Do you have any official responsibility beside acting and writing?
Yes, I am the head film unit under Niger State Book Development Agency and Other related intellectual activities. I was deployed from Government Day Secondary Minna, where I was Head of Department (HOD) of Languages, after accumulating experience of close to a decade in film industry and writing. The Head of the Agency, BM Dzukogi deemed me able to head his film unit, am I fulfilled? That’s another sphere of dwell age altogether.
Books and film, how under one agency?
I would like to clear people’s doubts about that confusion, the film unit under book development agency offers film related services, not development of films, the key word is “services” but now that the Agency has incorporated other intellectual activities may be the film frontier will be repositioned. True, Book and films are two serious activities that are independent of one another, but today have symbiotic relationship, all successful books have turned into films today and the most successful films today are products of best sellers books; hence the grouping under one umbrella; but the question now is has the film unit being utilized? Has the film unit being allowed to thrive?

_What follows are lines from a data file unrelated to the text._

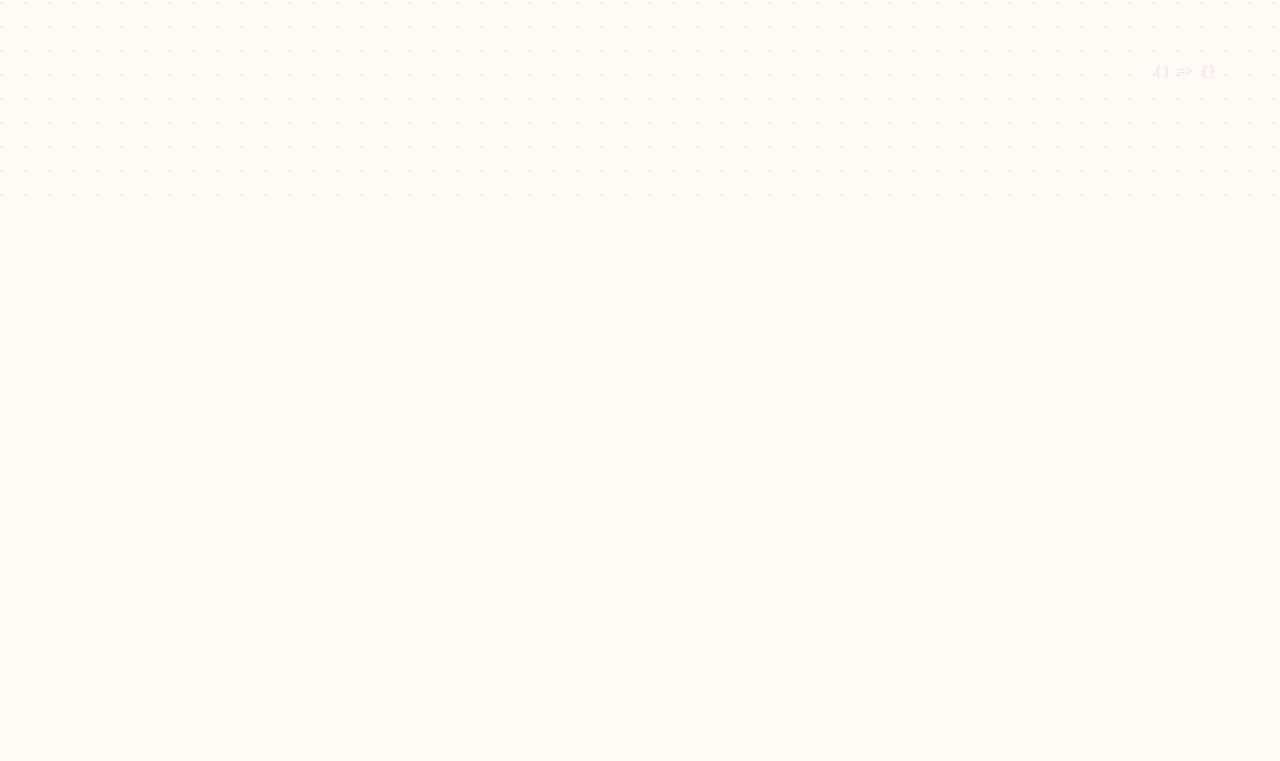
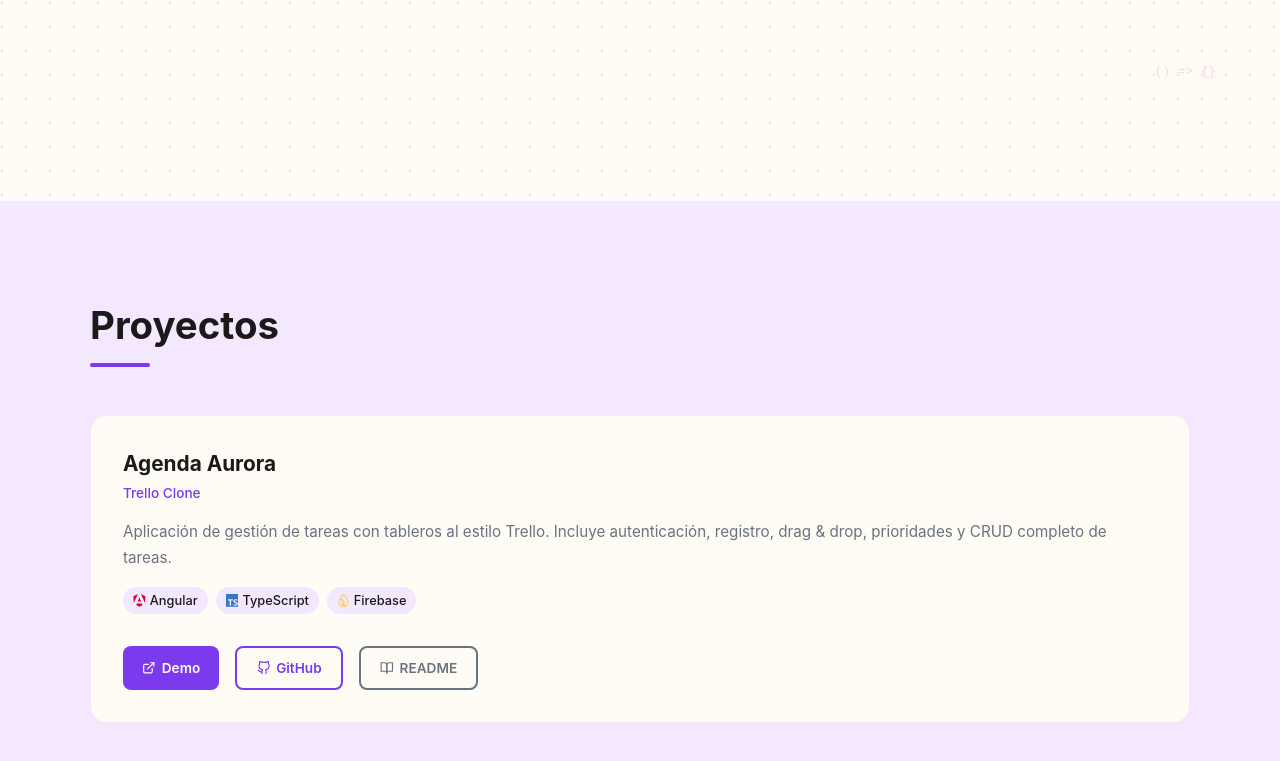
Before and after one commit to aurohm97-cell/portfolio_aurora, a React (Vite) app: page / in a window 1280 px wide. Shown: the part 679-1440 px from the top of the page. Before the commit the page ends 880 px from the top, so only its background shows below. Built offline with nearby package versions, Linux system fonts and the light colour scheme.

Commit message:
feat: projects section with Agenda Aurora

```diff
--- a/src/App.tsx
+++ b/src/App.tsx
@@ -2,6 +2,7 @@
 import '../src/i18n/index'
 import Navbar from './components/Navbar'
 import Hero from './sections/Hero'
+import Projects from './sections/Projects'
 
 function App() {
   const [darkMode, setDarkMode] = useState(false)
@@ -19,6 +20,7 @@
       <Navbar darkMode={darkMode} toggleDarkMode={() => setDarkMode(!darkMode)} />
       <main style={{ paddingTop: '80px' }}>
         <Hero />
+        <Projects />
       </main>
     </div>
   )
--- a/src/i18n/index.ts
+++ b/src/i18n/index.ts
@@ -18,6 +18,11 @@
         cta_projects: 'Ver proyectos',
         cta_contact: 'Contacta conmigo',
       },
+
+      projects: {
+  trello_subtitle: 'Trello Clone',
+  trello_description: 'Aplicación de gestión de tareas con tableros al estilo Trello. Incluye autenticación, registro, drag & drop, prioridades y CRUD completo de tareas.',
+},
     }
   },
   en: {
@@ -36,6 +41,11 @@
         cta_projects: 'View projects',
         cta_contact: 'Get in touch',
       },
+
+      projects: {
+  trello_subtitle: 'Trello Clone',
+  trello_description: 'Task management app with Trello-style boards. Features authentication, registration, drag & drop, priorities and full task CRUD.',
+},
     }
   },
   fr: {
@@ -54,6 +64,10 @@
         cta_projects: 'Voir les projets',
         cta_contact: 'Me contacter',
       },
+      projects: {
+  trello_subtitle: 'Clone de Trello',
+  trello_description: 'Application de gestion de tâches avec des tableaux style Trello. Inclut authentification, inscription, drag & drop, priorités et CRUD complet.',
+},
     }
   }
 }
--- /dev/null
+++ b/src/sections/Projects.tsx
@@ -0,0 +1,178 @@
+import { useTranslation } from 'react-i18next'
+import { SiAngular, SiTypescript, SiFirebase } from 'react-icons/si'
+import { FiExternalLink, FiGithub, FiBookOpen } from 'react-icons/fi'
+
+function Projects() {
+  const { t } = useTranslation()
+
+  const projects = [
+    {
+      name: 'Agenda Aurora',
+      subtitle: t('projects.trello_subtitle'),
+      description: t('projects.trello_description'),
+      techs: [
+        { icon: <SiAngular color="#DD0031" />, name: 'Angular' },
+        { icon: <SiTypescript color="#3178C6" />, name: 'TypeScript' },
+        { icon: <SiFirebase color="#FFCA28" />, name: 'Firebase' },
+      ],
+      demo: 'https://agenda-aurora-caf9b.web.app',
+      github: 'https://github.com/aurohm97-cell/agenda_aurora',
+      readme: 'https://github.com/aurohm97-cell/agenda_aurora#readme',
+    }
+  ]
+
+  return (
+    <section id="projects" style={{
+      minHeight: '100vh',
+      padding: '6rem 4rem',
+      backgroundColor: 'var(--bg-secondary)',
+    }}>
+      <div style={{ maxWidth: '1100px', margin: '0 auto' }}>
+
+        <h2 style={{
+          fontSize: 'clamp(1.8rem, 3vw, 2.5rem)',
+          fontWeight: 700,
+          color: 'var(--text)',
+          marginBottom: '0.5rem',
+        }}>
+          {t('nav.projects')}
+        </h2>
+        <div style={{
+          width: '60px',
+          height: '4px',
+          backgroundColor: 'var(--primary)',
+          borderRadius: '2px',
+          marginBottom: '3rem',
+        }} />
+
+        <div style={{ display: 'grid', gridTemplateColumns: 'repeat(auto-fit, minmax(320px, 1fr))', gap: '2rem' }}>
+          {projects.map((project, i) => (
+            <div key={i} style={{
+              backgroundColor: 'var(--bg)',
+              borderRadius: '16px',
+              padding: '2rem',
+              border: '1px solid var(--bg-secondary)',
+              display: 'flex',
+              flexDirection: 'column',
+              gap: '1rem',
+              transition: 'transform 0.2s ease, box-shadow 0.2s ease',
+            }}
+              onMouseEnter={e => {
+                e.currentTarget.style.transform = 'translateY(-6px)'
+                e.currentTarget.style.boxShadow = '0 12px 40px rgba(0,0,0,0.1)'
+              }}
+              onMouseLeave={e => {
+                e.currentTarget.style.transform = 'translateY(0)'
+                e.currentTarget.style.boxShadow = 'none'
+              }}
+            >
+              <div>
+                <h3 style={{ fontSize: '1.3rem', fontWeight: 700, color: 'var(--text)' }}>
+                  {project.name}
+                </h3>
+                <p style={{ fontSize: '0.85rem', color: 'var(--primary)', fontWeight: 500, marginTop: '4px' }}>
+                  {project.subtitle}
+                </p>
+              </div>
+
+              <p style={{ fontSize: '0.95rem', color: 'var(--text-muted)', lineHeight: 1.7 }}>
+                {project.description}
+              </p>
+
+              <div style={{ display: 'flex', gap: '0.5rem', flexWrap: 'wrap' }}>
+                {project.techs.map((tech, j) => (
+                  <span key={j} style={{
+                    display: 'flex',
+                    alignItems: 'center',
+                    gap: '4px',
+                    backgroundColor: 'var(--bg-secondary)',
+                    padding: '4px 10px',
+                    borderRadius: '20px',
+                    fontSize: '0.8rem',
+                    color: 'var(--text)',
+                    fontWeight: 500,
+                  }}>
+                    {tech.icon} {tech.name}
+                  </span>
+                ))}
+              </div>
+
+              <div style={{ display: 'flex', gap: '1rem', marginTop: 'auto', paddingTop: '1rem' }}>
+                <a href={project.demo} target="_blank" rel="noopener noreferrer" style={{
+                  display: 'flex',
+                  alignItems: 'center',
+                  gap: '6px',
+                  backgroundColor: 'var(--primary)',
+                  color: '#fff',
+                  padding: '0.6rem 1.2rem',
+                  borderRadius: '8px',
+                  textDecoration: 'none',
+                  fontSize: '0.85rem',
+                  fontWeight: 600,
+                  transition: 'opacity 0.2s ease',
+                }}
+                  onMouseEnter={e => e.currentTarget.style.opacity = '0.85'}
+                  onMouseLeave={e => e.currentTarget.style.opacity = '1'}
+                >
+                  <FiExternalLink /> Demo
+                </a>
+                <a href={project.github} target="_blank" rel="noopener noreferrer" style={{
+                  display: 'flex',
+                  alignItems: 'center',
+                  gap: '6px',
+                  backgroundColor: 'transparent',
+                  color: 'var(--primary)',
+                  padding: '0.6rem 1.2rem',
+                  borderRadius: '8px',
+                  textDecoration: 'none',
+                  fontSize: '0.85rem',
+                  fontWeight: 600,
+                  border: '2px solid var(--primary)',
+                  transition: 'all 0.2s ease',
+                }}
+                  onMouseEnter={e => {
+                    e.currentTarget.style.backgroundColor = 'var(--primary)'
+                    e.currentTarget.style.color = '#fff'
+                  }}
+                  onMouseLeave={e => {
+                    e.currentTarget.style.backgroundColor = 'transparent'
+                    e.currentTarget.style.color = 'var(--primary)'
+                  }}
+                >
+                  <FiGithub /> GitHub
+                </a>
+                <a href={project.readme} target="_blank" rel="noopener noreferrer" style={{
+  display: 'flex',
+  alignItems: 'center',
+  gap: '6px',
+  backgroundColor: 'transparent',
+  color: 'var(--text-muted)',
+  padding: '0.6rem 1.2rem',
+  borderRadius: '8px',
+  textDecoration: 'none',
+  fontSize: '0.85rem',
+  fontWeight: 600,
+  border: '2px solid var(--text-muted)',
+  transition: 'all 0.2s ease',
+}}
+  onMouseEnter={e => {
+    e.currentTarget.style.borderColor = 'var(--primary)'
+    e.currentTarget.style.color = 'var(--primary)'
+  }}
+  onMouseLeave={e => {
+    e.currentTarget.style.borderColor = 'var(--text-muted)'
+    e.currentTarget.style.color = 'var(--text-muted)'
+  }}
+>
+  <FiBookOpen /> README
+</a>
+              </div>
+            </div>
+          ))}
+        </div>
+      </div>
+    </section>
+  )
+}
+
+export default Projects
```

Wouldn’t there be a deliberate scuttling? Wouldn’t films suffer for sake of other competing priority? These are fears other film practitioners express to me every day and true to that, I need to agree with them, that film is equally a serious creative sphere, if not more tasking than other Creative tasks; it need more attention from conceptualizing to story to scripting; pre-production, production and post production. But my hope is that under the Agency, Films will be liberated and given a priority, like a fellow film enthusiast once said “film is too serious a business to be another things’ subordinate.No tags for this post.